“All three of those areas are stronger here,” Krebs said. “We think we can be competitive right away, and that’s our goal in Year 1. The issue is going to be, these kids haven’t won and so can they believe and can we execute?”

Success at South begins away from the field. Each practice is filmed, giving players the chance to accelerate their learning through video study. When it comes to building players’ bodies, Krebs once again turns to nationally acclaimed strength and conditioning coach Scott Sahli, who came over from Burnsville. Players already notice a difference.

“The main thing is more organization, more accountability,” said senior running back/linebacker Logan Gudmundson “Practices are more intense. We’re lifting five days a week during the season. They expect a lot more from us.”

At Wayzata, players received a “Winner’s Manual” loaded with Brown’s philosophies, expectations and more. Brown took a career detour, becoming Maple Grove’s activities director. His excitement to return to teaching and coaching shows.

“He’s everywhere,” Heide said. “You see him interacting with football players on and off the field, talking to the new coaches and teachers. He’s making himself known.”

Building relationships is critical at Edina, where Lamker said top male athletes tend to treat football as more of a fall activity than a pursuit.

“These kids have so much more to do: Lacrosse, hockey, other things — football is not their focus,” Lamker said. “At Osseo, that was their focus.”

Senior Anders Nelson, the second-leading scorer on the basketball team, joined the football team this fall and is impressing at wide receiver.

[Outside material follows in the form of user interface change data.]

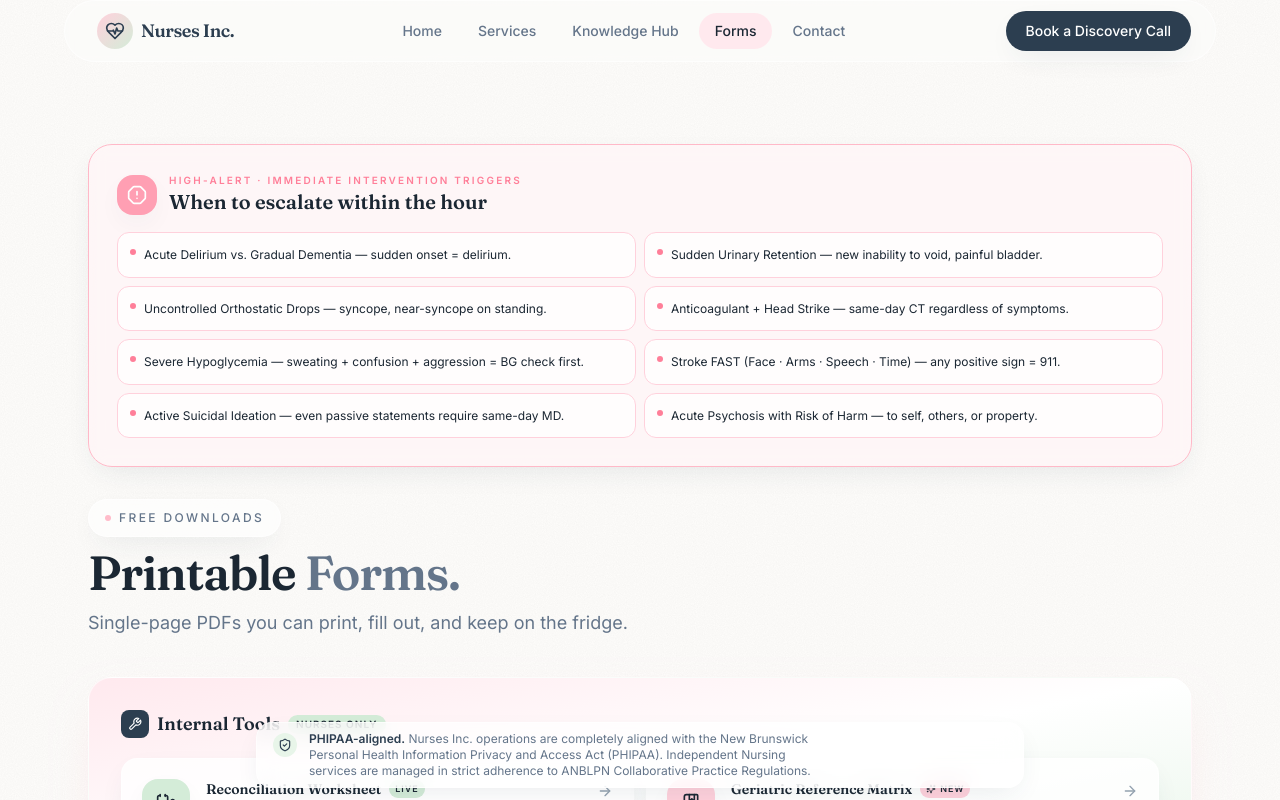
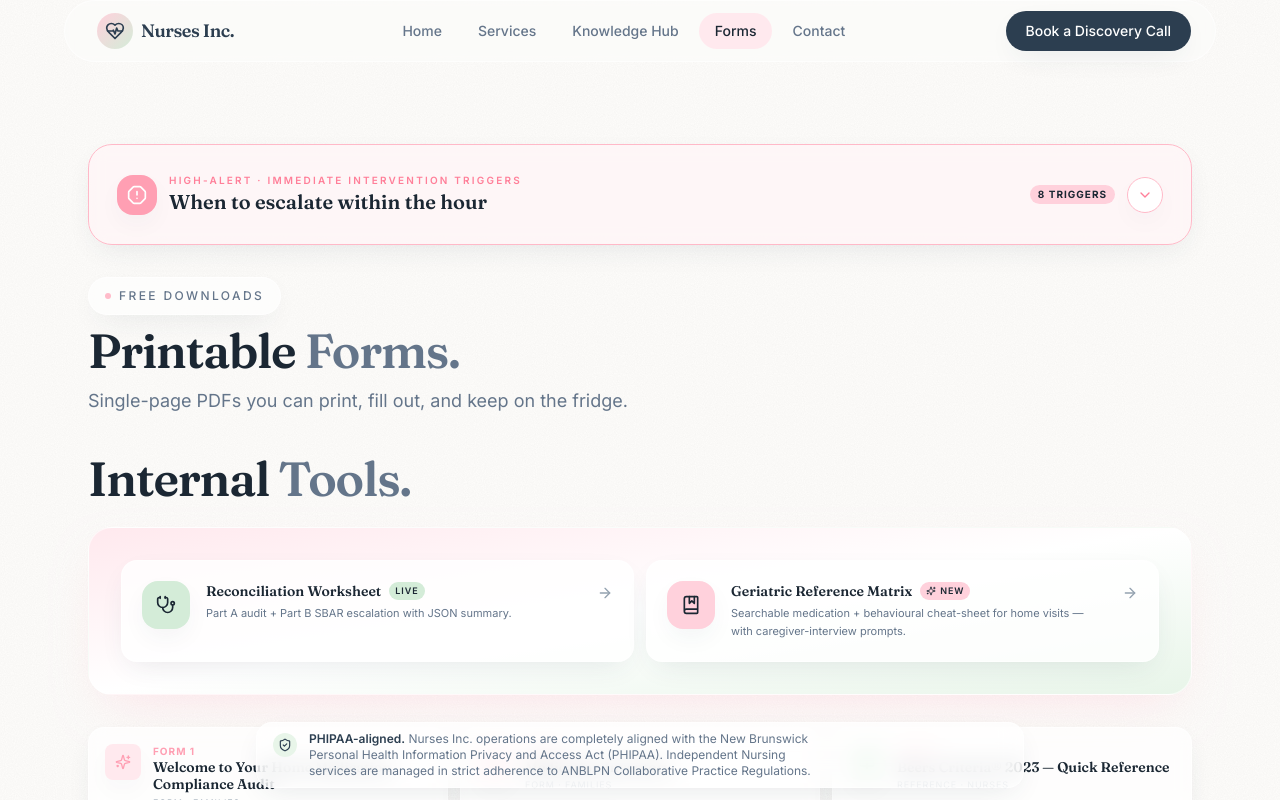
Before and after one commit to hamaouic/nursesinc, a React (Vite) app: page /forms in a window 1280 px wide. Shown: the top 800 px of the page. Built offline with nearby package versions, Linux system fonts and the light colour scheme.

Commit message:
Make HighAlertTriggers panel collapsible (collapsed by default, expand on header click)

```diff
--- a/src/components/HighAlertTriggers.tsx
+++ b/src/components/HighAlertTriggers.tsx
@@ -1,20 +1,45 @@
-import { motion } from 'framer-motion';
-import { AlertOctagon } from 'lucide-react';
+import { useState } from 'react';
+import { motion, AnimatePresence } from 'framer-motion';
+import { AlertOctagon, ChevronDown } from 'lucide-react';
+import { cn } from '@/lib/utils';
+
+const TRIGGERS = [
+  'Acute Delirium vs. Gradual Dementia — sudden onset = delirium.',
+  'Sudden Urinary Retention — new inability to void, painful bladder.',
+  'Uncontrolled Orthostatic Drops — syncope, near-syncope on standing.',
+  'Anticoagulant + Head Strike — same-day CT regardless of symptoms.',
+  'Severe Hypoglycemia — sweating + confusion + aggression = BG check first.',
+  'Stroke FAST (Face · Arms · Speech · Time) — any positive sign = 911.',
+  'Active Suicidal Ideation — even passive statements require same-day MD.',
+  'Acute Psychosis with Risk of Harm — to self, others, or property.',
+];
 
 export default function HighAlertTriggers() {
+  const [open, setOpen] = useState(false);
+
   return (
     <motion.div
       initial={{ opacity: 0, y: 12 }}
       whileInView={{ opacity: 1, y: 0 }}
       viewport={{ once: true }}
       transition={{ duration: 0.5 }}
-      className="overflow-hidden rounded-3xl border border-blush-300 bg-blush-50/70 p-6 shadow-soft backdrop-blur md:p-7"
+      className="overflow-hidden rounded-3xl border border-blush-300 bg-blush-50/70 shadow-soft backdrop-blur"
     >
-      <div className="flex items-center gap-3">
+      {/* Header — clickable to toggle */}
+      <button
+        type="button"
+        onClick={() => setOpen((v) => !v)}
+        aria-expanded={open}
+        aria-controls="high-alert-triggers-list"
+        className={cn(
+          'flex w-full items-center gap-3 p-6 text-left transition-colors md:p-7',
+          'hover:bg-blush-50/40',
+        )}
+      >
         <span className="grid h-10 w-10 shrink-0 place-items-center rounded-2xl bg-blush-400 text-white shadow-soft">
           <AlertOctagon className="h-5 w-5" />
         </span>
-        <div>
+        <div className="min-w-0 flex-1">
           <div className="text-[10px] font-semibold uppercase tracking-[0.22em] text-blush-500">
             High-Alert · Immediate Intervention Triggers
           </div>
@@ -22,28 +47,49 @@ export default function HighAlertTriggers() {
             When to escalate within the hour
           </h2>
         </div>
-      </div>
+        <div className="flex shrink-0 items-center gap-3">
+          {!open && (
+            <span className="rounded-full bg-blush-200 px-2 py-0.5 text-[10px] font-bold uppercase tracking-widest text-ink-700">
+              {TRIGGERS.length} triggers
+            </span>
+          )}
+          <span
+            className={cn(
+              'grid h-9 w-9 place-items-center rounded-full border border-blush-300 bg-white text-blush-500 shadow-soft transition-transform duration-300',
+              open && 'rotate-180',
+            )}
+          >
+            <ChevronDown className="h-4 w-4" />
+          </span>
+        </div>
+      </button>
 
-      <ul className="mt-4 grid gap-2 sm:grid-cols-2">
-        {[
-          'Acute Delirium vs. Gradual Dementia — sudden onset = delirium.',
-          'Sudden Urinary Retention — new inability to void, painful bladder.',
-          'Uncontrolled Orthostatic Drops — syncope, near-syncope on standing.',
-          'Anticoagulant + Head Strike — same-day CT regardless of symptoms.',
-          'Severe Hypoglycemia — sweating + confusion + aggression = BG check first.',
-          'Stroke FAST (Face · Arms · Speech · Time) — any positive sign = 911.',
-          'Active Suicidal Ideation — even passive statements require same-day MD.',
-          'Acute Psychosis with Risk of Harm — to self, others, or property.',
-        ].map((line) => (
-          <li
-            key={line}
-            className="flex items-start gap-2 rounded-xl border border-blush-200 bg-white/70 p-3 text-[12px] leading-relaxed text-ink-700"
+      {/* Collapsible body */}
+      <AnimatePresence initial={false}>
+        {open && (
+          <motion.div
+            id="high-alert-triggers-list"
+            key="content"
+            initial={{ height: 0, opacity: 0 }}
+            animate={{ height: 'auto', opacity: 1 }}
+            exit={{ height: 0, opacity: 0 }}
+            transition={{ duration: 0.3, ease: [0.2, 0.8, 0.2, 1] }}
+            className="overflow-hidden"
           >
-            <span className="mt-1 inline-block h-1.5 w-1.5 shrink-0 rounded-full bg-blush-500" />
-            {line}
-          </li>
-        ))}
-      </ul>
+            <ul className="grid gap-2 px-6 pb-6 sm:grid-cols-2 md:px-7 md:pb-7">
+              {TRIGGERS.map((line) => (
+                <li
+                  key={line}
+                  className="flex items-start gap-2 rounded-xl border border-blush-200 bg-white/70 p-3 text-[12px] leading-relaxed text-ink-700"
+                >
+                  <span className="mt-1 inline-block h-1.5 w-1.5 shrink-0 rounded-full bg-blush-500" />
+                  {line}
+                </li>
+              ))}
+            </ul>
+          </motion.div>
+        )}
+      </AnimatePresence>
     </motion.div>
   );
 }
--- a/src/pages/Forms.tsx
+++ b/src/pages/Forms.tsx
@@ -5,7 +5,6 @@ import {
   BookMarked,
   ArrowRight,
   Sparkles,
-  Wrench,
 } from 'lucide-react';
 import Section from '@/components/Section';
 import MedFormsBoard from '@/components/MedFormsBoard';
@@ -33,7 +32,12 @@ export default function Forms() {
         }
         description="Single-page PDFs you can print, fill out, and keep on the fridge."
       >
-        {/* Internal Tools showcase — sits above the printable grid */}
+        {/* Internal Tools — heading sits above the showcase box */}
+        <h3 className="mb-6 font-display text-3xl font-semibold tracking-tight text-ink-700 sm:text-4xl md:text-5xl">
+          Internal{' '}
+          <span className="text-ink-400">Tools.</span>
+        </h3>
+
         <motion.div
           initial={{ opacity: 0, y: 16 }}
           whileInView={{ opacity: 1, y: 0 }}
@@ -41,17 +45,6 @@ export default function Forms() {
           transition={{ duration: 0.5, ease: [0.2, 0.8, 0.2, 1] }}
           className="mb-8 overflow-hidden rounded-3xl border border-white/60 bg-gradient-to-br from-blush-100 via-white to-mint-100 p-6 shadow-glow backdrop-blur md:p-8"
         >
-          <div className="mb-5 flex items-center gap-2">
-            <span className="grid h-7 w-7 place-items-center rounded-lg bg-ink-500 text-white">
-              <Wrench className="h-3.5 w-3.5" />
-            </span>
-            <h3 className="font-display text-lg font-semibold text-ink-700">
-              Internal Tools
-            </h3>
-            <span className="rounded-full bg-mint-200 px-2 py-0.5 text-[10px] font-semibold uppercase tracking-widest text-ink-700">
-              Nurses Only
-            </span>
-          </div>
 
           <div className="grid gap-3 sm:grid-cols-2">
             <Link
```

“There are a lot of good athletes who aren’t playing,” senior linebacker Nick Bloom said. “Derrin is a real personable guy, and I think that’s really attractive to a lot of players. Hopefully, he can show these hockey players that this is the real deal now at Edina — football is going to be up and coming.”

Games this fall allow the coaches to measure growth against one another. Thursday’s season-opening slate of games includes Lakeville South at Edina. On Sept. 15, Wayzata travels to Edina.

Brown, Krebs and Lamker have capitalized on the excitement of a new season, filling impressionable young men with passion and pride. Keeping those feelings alive well into November for years to come is the coaches’ shared goal — and their communities’ expectations.

“Everything you could ask for as a head coach is here,” Brown said. “Now it’s us making a decision as a program to make that leap.”